START GIVEN INFORMATION
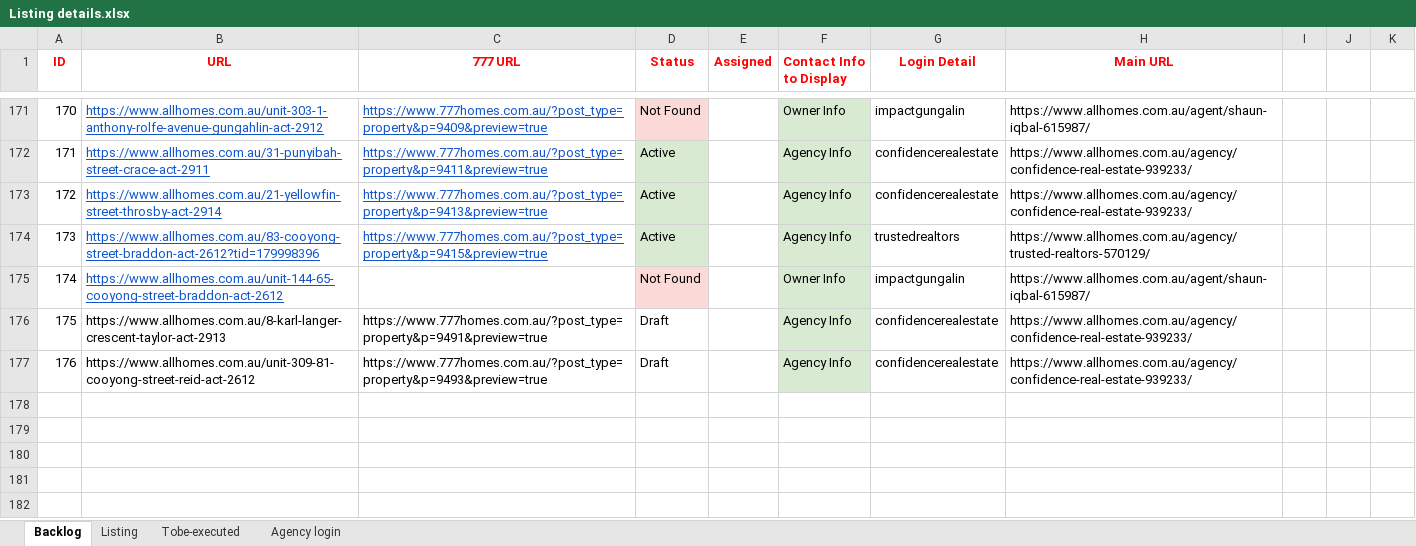
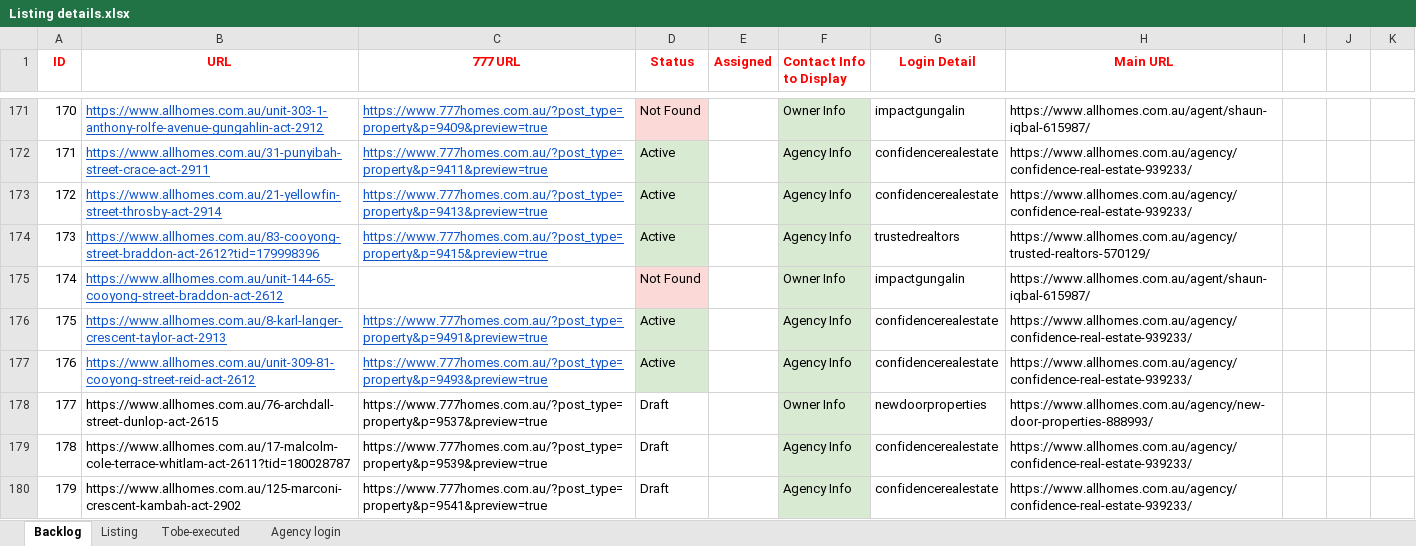
Before and after one commit to ynotcanberra/777Homes-business, an Excel workbook: src/main/resources/InputTestdata/Listing details.xlsx, sheet Backlog, drawn as a sheet; only a part is shown, gaps mark what is left out; values as stored, in another font and other column widths than the file's, no borders; the diff covers the shown part only; the diff names each change by its address in the sheet, - before the commit and + after, or states it on an @@ line.

```diff
--- a/src/main/resources/InputTestdata/Listing details.xlsx (sheet Backlog)
+++ b/src/main/resources/InputTestdata/Listing details.xlsx (sheet Backlog)
@@ B176:C177 underline: off → on, text colour: black → #1155CC @@
-D176:D177 (Status): Draft
+D176:D177 (Status): Active
-D176:D177 fill: none
+D176:D177 fill: #D9EAD3
+row 178: 177 | https://www.allhomes.com.au/76-archdall-street-dunlop-act-2615 | https://www.777homes.com.au/?post_type=property&p=9537&preview=true | Draft |  | Owner Info | newdoorproperties | https://www.allhomes.com.au/agency/new-door-properties-888993/
+row 179: 178 | https://www.allhomes.com.au/17-malcolm-cole-terrace-whitlam-act-2611?tid=180028787 | https://www.777homes.com.au/?post_type=property&p=9539&preview=true | Draft |  | Agency Info | confidencerealestate | https://www.allhomes.com.au/agency/confidence-real-estate-939233/
+row 180: 179 | https://www.allhomes.com.au/125-marconi-crescent-kambah-act-2902 | https://www.777homes.com.au/?post_type=property&p=9541&preview=true | Draft |  | Agency Info | confidencerealestate | https://www.allhomes.com.au/agency/confidence-real-estate-939233/
```
Also changed, not shown: 4 added rows and 2 edited cells elsewhere in this sheet, sheet Listing.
END GIVEN INFORMATION
**ASSIGNMENT**
The result should be the same data as above, line for line, with the pictures gone.

**RESULT**
Before and after one commit to ynotcanberra/777Homes-business, an Excel workbook: src/main/resources/InputTestdata/Listing details.xlsx, sheet Backlog, drawn as a sheet; only a part is shown, gaps mark what is left out; values as stored, in another font and other column widths than the file's, no borders; the diff covers the shown part only; the diff names each change by its address in the sheet, - before the commit and + after, or states it on an @@ line.

```diff
--- a/src/main/resources/InputTestdata/Listing details.xlsx (sheet Backlog)
+++ b/src/main/resources/InputTestdata/Listing details.xlsx (sheet Backlog)
@@ B176:C177 underline: off → on, text colour: black → #1155CC @@
-D176:D177 (Status): Draft
+D176:D177 (Status): Active
-D176:D177 fill: none
+D176:D177 fill: #D9EAD3
+row 178: 177 | https://www.allhomes.com.au/76-archdall-street-dunlop-act-2615 | https://www.777homes.com.au/?post_type=property&p=9537&preview=true | Draft |  | Owner Info | newdoorproperties | https://www.allhomes.com.au/agency/new-door-properties-888993/
+row 179: 178 | https://www.allhomes.com.au/17-malcolm-cole-terrace-whitlam-act-2611?tid=180028787 | https://www.777homes.com.au/?post_type=property&p=9539&preview=true | Draft |  | Agency Info | confidencerealestate | https://www.allhomes.com.au/agency/confidence-real-estate-939233/
+row 180: 179 | https://www.allhomes.com.au/125-marconi-crescent-kambah-act-2902 | https://www.777homes.com.au/?post_type=property&p=9541&preview=true | Draft |  | Agency Info | confidencerealestate | https://www.allhomes.com.au/agency/confidence-real-estate-939233/
```
Also changed, not shown: 4 added rows and 2 edited cells elsewhere in this sheet, sheet Listing.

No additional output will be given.